═════ DATA LISTING

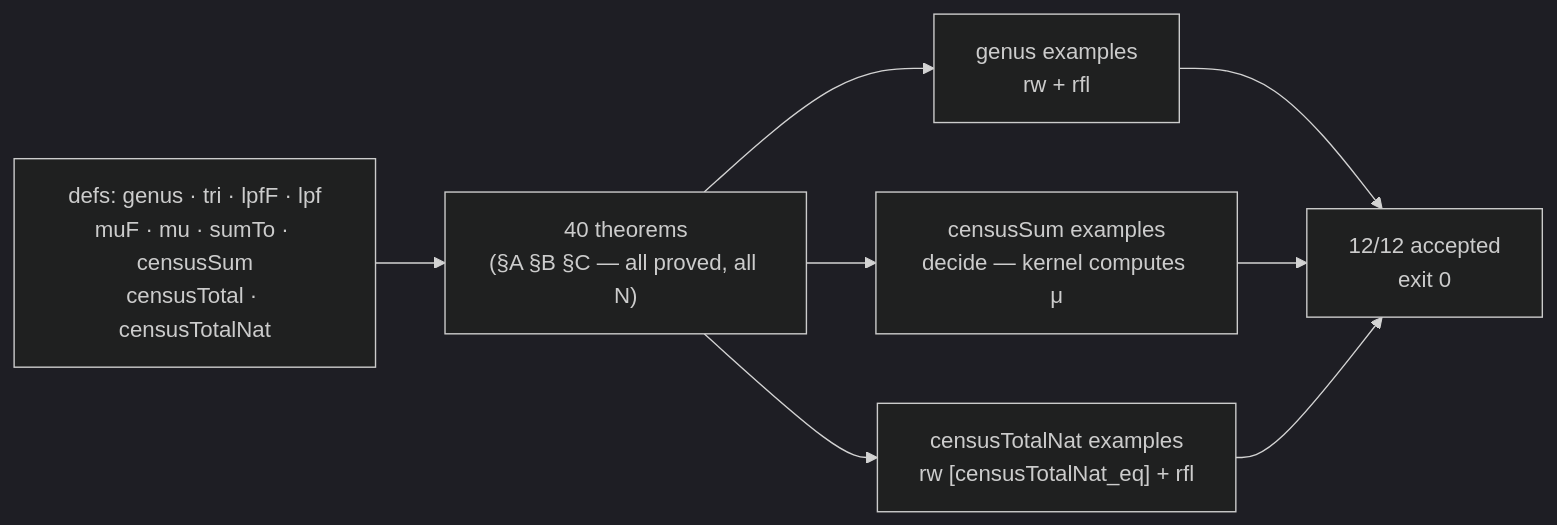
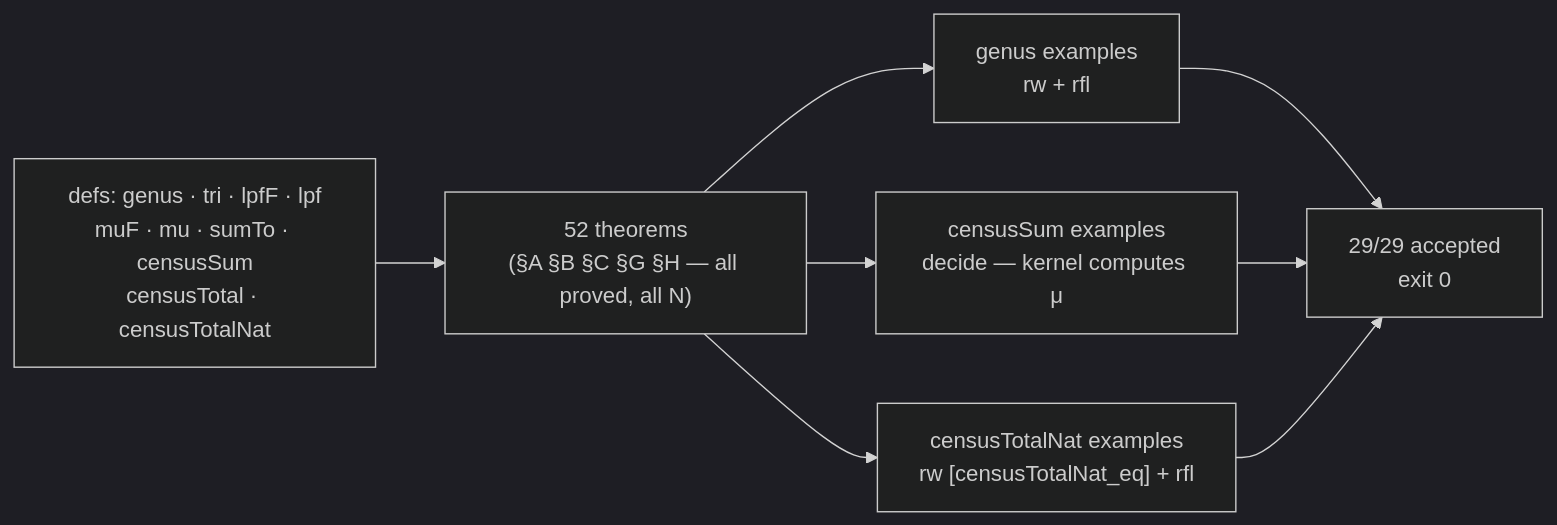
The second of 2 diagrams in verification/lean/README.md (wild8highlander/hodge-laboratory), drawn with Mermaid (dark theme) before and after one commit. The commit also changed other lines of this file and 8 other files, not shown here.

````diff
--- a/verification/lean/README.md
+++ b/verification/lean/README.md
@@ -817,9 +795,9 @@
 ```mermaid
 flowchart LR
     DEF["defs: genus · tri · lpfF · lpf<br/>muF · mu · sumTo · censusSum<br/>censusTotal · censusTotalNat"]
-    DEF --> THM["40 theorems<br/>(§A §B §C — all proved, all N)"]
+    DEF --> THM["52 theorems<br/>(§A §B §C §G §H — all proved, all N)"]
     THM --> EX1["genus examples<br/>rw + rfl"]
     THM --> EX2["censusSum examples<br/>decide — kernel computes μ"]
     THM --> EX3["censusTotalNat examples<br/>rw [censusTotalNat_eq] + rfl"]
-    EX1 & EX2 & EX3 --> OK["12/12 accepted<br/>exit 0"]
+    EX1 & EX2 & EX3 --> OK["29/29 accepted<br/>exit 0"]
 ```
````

══════════
═════ DATA LISTING

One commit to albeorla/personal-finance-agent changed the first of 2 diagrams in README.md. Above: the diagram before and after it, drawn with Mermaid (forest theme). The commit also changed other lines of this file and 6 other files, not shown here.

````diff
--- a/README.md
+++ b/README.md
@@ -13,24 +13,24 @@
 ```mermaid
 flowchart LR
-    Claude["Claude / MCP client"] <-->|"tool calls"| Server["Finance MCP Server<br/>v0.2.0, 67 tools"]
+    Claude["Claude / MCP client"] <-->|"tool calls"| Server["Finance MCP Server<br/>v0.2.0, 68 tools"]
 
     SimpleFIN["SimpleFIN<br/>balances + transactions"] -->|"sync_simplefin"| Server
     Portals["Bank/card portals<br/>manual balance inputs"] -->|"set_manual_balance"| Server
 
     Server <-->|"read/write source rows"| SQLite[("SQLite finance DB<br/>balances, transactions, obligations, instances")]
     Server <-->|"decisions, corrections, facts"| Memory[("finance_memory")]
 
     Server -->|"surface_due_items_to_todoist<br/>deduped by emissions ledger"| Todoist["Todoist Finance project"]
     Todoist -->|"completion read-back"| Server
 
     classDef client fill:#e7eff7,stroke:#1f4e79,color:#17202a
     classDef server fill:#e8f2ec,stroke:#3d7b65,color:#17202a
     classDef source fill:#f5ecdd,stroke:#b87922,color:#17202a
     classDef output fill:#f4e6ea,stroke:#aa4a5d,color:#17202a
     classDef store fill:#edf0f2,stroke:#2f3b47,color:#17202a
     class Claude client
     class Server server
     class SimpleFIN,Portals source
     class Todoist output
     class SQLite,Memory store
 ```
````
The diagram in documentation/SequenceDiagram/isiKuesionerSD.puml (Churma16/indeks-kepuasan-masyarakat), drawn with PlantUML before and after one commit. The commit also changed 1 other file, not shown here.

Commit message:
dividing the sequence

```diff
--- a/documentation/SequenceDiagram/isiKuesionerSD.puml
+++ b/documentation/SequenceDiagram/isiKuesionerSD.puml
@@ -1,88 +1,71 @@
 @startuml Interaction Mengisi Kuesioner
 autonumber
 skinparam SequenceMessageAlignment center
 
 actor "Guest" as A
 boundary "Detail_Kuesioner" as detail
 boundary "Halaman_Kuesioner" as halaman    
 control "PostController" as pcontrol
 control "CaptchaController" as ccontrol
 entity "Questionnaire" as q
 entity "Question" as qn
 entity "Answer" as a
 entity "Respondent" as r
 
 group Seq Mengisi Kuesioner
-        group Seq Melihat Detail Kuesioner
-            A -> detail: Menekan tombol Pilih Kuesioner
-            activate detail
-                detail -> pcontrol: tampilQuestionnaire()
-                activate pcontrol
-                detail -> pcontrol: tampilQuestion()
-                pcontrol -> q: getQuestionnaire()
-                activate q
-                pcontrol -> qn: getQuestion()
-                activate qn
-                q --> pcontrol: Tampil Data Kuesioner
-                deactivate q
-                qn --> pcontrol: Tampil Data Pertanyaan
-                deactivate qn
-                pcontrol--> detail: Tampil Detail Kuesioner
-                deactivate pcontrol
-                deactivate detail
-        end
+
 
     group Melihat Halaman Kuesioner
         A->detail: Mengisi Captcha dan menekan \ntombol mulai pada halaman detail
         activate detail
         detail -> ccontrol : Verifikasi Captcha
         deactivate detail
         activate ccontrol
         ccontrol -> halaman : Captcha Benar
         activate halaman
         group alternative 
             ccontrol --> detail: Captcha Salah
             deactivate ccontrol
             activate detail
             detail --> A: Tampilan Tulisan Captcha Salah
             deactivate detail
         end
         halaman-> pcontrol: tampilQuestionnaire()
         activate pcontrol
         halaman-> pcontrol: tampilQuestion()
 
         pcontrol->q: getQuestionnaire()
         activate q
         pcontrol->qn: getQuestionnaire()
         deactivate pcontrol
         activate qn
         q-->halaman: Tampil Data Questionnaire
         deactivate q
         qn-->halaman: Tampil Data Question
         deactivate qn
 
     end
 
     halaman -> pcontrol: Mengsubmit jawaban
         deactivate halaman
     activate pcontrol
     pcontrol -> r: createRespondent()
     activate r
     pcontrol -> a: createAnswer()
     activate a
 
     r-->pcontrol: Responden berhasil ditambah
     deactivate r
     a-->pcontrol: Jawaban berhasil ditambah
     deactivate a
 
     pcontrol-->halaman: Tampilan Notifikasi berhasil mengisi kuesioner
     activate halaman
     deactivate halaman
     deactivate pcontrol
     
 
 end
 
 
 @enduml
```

══════════
═════ DATA LISTING

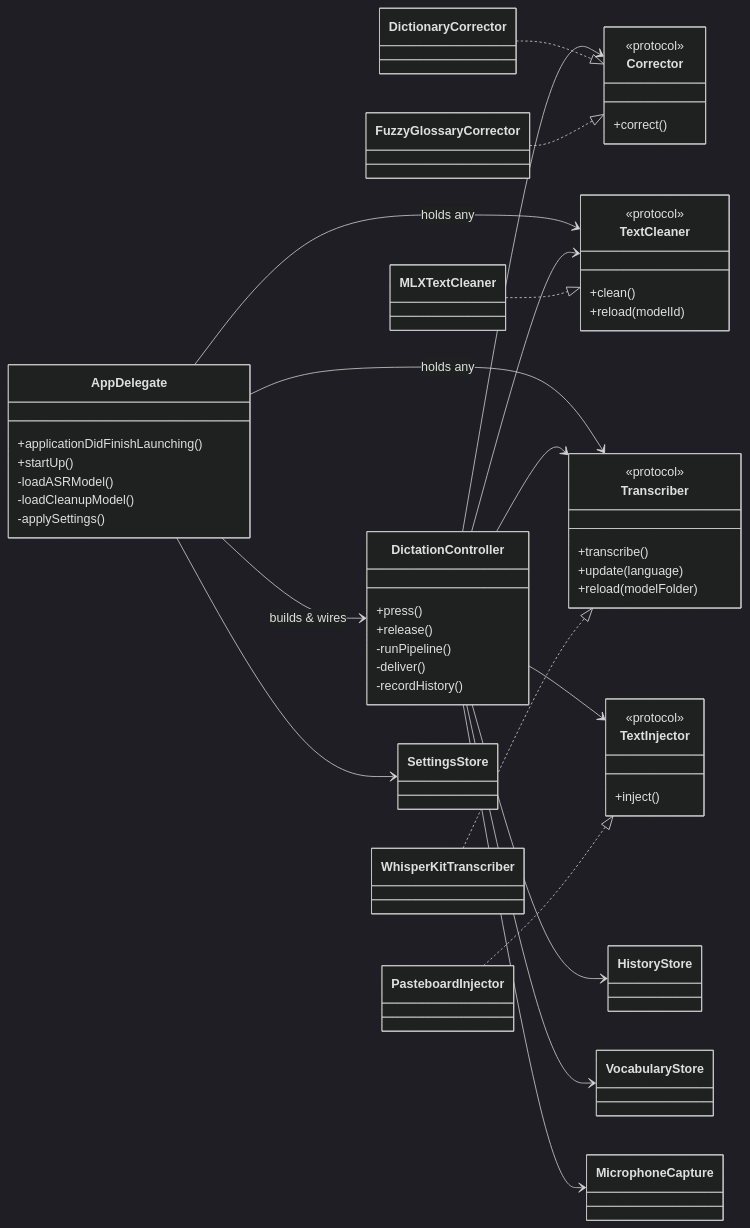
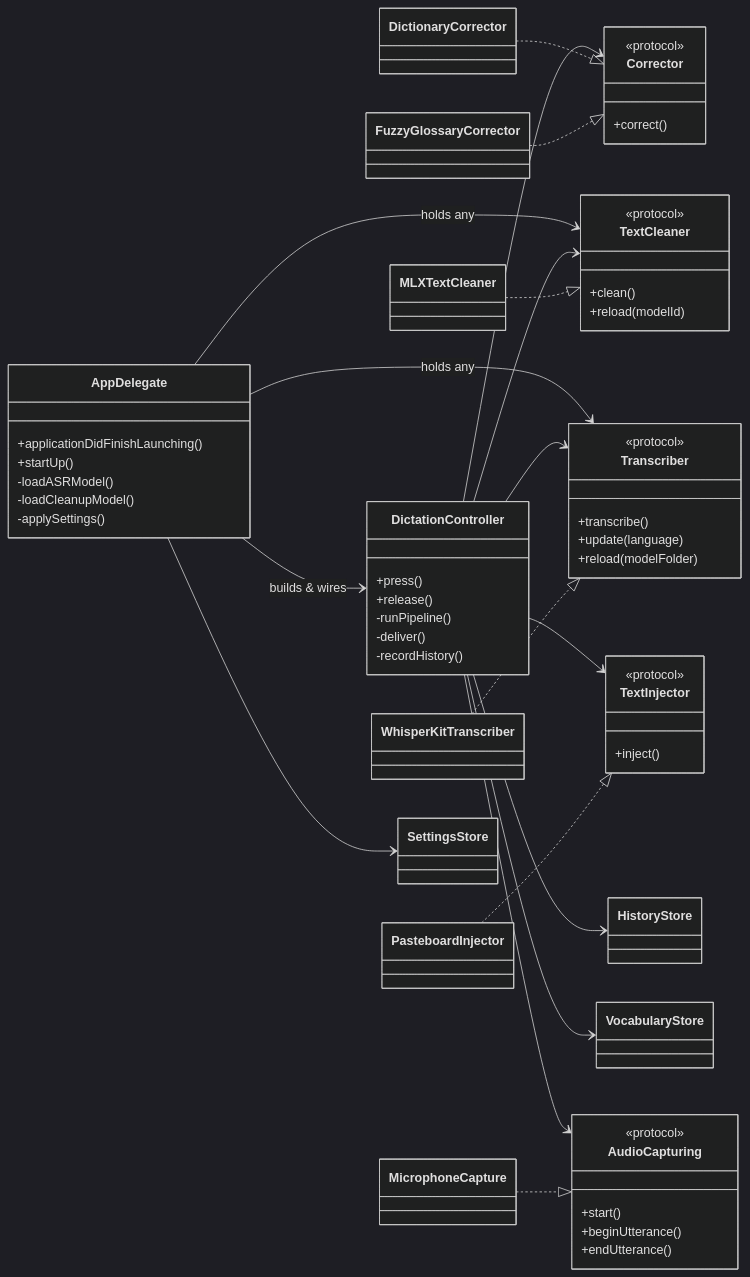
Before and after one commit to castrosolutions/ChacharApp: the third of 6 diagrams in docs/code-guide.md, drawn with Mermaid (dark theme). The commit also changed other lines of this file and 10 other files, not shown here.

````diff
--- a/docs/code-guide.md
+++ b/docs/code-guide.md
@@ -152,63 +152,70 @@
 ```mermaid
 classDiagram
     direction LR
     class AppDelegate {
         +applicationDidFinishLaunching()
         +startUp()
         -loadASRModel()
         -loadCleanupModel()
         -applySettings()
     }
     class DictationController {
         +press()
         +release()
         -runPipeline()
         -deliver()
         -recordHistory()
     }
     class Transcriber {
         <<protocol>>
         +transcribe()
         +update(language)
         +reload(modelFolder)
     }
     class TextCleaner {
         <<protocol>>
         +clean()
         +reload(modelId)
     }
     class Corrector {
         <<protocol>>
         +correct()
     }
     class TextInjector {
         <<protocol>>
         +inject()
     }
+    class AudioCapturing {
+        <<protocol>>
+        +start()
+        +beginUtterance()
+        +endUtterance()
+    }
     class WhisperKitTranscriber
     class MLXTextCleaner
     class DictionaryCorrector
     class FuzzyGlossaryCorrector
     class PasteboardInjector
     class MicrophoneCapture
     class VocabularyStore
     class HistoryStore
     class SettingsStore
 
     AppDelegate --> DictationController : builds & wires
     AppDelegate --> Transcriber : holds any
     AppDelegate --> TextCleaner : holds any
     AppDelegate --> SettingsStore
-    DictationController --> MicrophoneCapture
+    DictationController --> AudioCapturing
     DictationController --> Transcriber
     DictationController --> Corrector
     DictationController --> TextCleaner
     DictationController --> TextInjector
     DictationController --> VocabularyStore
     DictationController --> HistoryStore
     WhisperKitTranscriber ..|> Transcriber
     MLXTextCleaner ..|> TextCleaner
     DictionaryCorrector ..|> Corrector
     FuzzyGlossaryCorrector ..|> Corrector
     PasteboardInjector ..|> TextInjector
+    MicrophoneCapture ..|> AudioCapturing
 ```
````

══════════

— TASK REQUIREMENTS —
Copy only this part of the entries above: the line with "classDef client fill:#e7eff7,stroke:#1f4e79,color:#17202a", the line with "classDef output fill:#f4e6ea,stroke:#aa4a5d,color:#17202a", and the lines between, all exactly as written.

— EXERCISE OUTPUT —
     classDef client fill:#e7eff7,stroke:#1f4e79,color:#17202a
     classDef server fill:#e8f2ec,stroke:#3d7b65,color:#17202a
     classDef source fill:#f5ecdd,stroke:#b87922,color:#17202a
     classDef output fill:#f4e6ea,stroke:#aa4a5d,color:#17202a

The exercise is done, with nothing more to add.